━━ Listed entries

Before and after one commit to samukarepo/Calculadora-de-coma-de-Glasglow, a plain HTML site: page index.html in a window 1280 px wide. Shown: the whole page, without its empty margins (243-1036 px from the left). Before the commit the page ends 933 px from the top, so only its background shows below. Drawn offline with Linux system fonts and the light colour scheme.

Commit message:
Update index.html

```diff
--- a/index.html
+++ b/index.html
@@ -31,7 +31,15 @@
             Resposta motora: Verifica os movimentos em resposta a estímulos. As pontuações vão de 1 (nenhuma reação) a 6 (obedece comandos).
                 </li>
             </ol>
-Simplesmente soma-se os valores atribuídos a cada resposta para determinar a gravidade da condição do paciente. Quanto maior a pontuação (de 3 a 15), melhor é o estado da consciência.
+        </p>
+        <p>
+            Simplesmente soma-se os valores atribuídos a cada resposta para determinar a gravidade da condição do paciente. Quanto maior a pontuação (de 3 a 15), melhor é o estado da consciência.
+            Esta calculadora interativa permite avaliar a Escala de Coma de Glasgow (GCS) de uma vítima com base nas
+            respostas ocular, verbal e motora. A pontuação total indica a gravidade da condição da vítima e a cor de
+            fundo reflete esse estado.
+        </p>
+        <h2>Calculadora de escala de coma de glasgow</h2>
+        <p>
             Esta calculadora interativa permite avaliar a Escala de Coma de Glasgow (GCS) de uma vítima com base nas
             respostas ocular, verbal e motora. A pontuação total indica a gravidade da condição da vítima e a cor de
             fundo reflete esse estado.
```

━━━━
━━ Listed entries

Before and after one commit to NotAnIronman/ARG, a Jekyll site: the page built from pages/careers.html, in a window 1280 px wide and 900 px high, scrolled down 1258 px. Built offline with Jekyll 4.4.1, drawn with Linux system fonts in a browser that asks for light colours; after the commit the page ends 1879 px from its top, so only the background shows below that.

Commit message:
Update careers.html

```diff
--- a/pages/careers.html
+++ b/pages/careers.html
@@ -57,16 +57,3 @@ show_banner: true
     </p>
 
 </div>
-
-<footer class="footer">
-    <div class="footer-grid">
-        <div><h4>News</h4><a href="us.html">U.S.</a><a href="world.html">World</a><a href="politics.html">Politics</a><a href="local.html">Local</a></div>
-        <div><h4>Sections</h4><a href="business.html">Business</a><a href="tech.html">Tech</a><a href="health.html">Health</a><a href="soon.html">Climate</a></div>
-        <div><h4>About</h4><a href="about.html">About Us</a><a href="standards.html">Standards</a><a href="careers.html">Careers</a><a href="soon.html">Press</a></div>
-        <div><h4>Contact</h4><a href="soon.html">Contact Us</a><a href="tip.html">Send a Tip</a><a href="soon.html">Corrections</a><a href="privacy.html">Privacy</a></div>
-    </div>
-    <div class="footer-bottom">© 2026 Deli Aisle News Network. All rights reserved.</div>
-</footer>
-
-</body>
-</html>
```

━━━━

§ **Exercise description**:
Scan the material for the word "soon". Return every line where it is found.

§ **Response**:
-        <div><h4>Sections</h4><a href="business.html">Business</a><a href="tech.html">Tech</a><a href="health.html">Health</a><a href="soon.html">Climate</a></div>
-        <div><h4>About</h4><a href="about.html">About Us</a><a href="standards.html">Standards</a><a href="careers.html">Careers</a><a href="soon.html">Press</a></div>
-        <div><h4>Contact</h4><a href="soon.html">Contact Us</a><a href="tip.html">Send a Tip</a><a href="soon.html">Corrections</a><a href="privacy.html">Privacy</a></div>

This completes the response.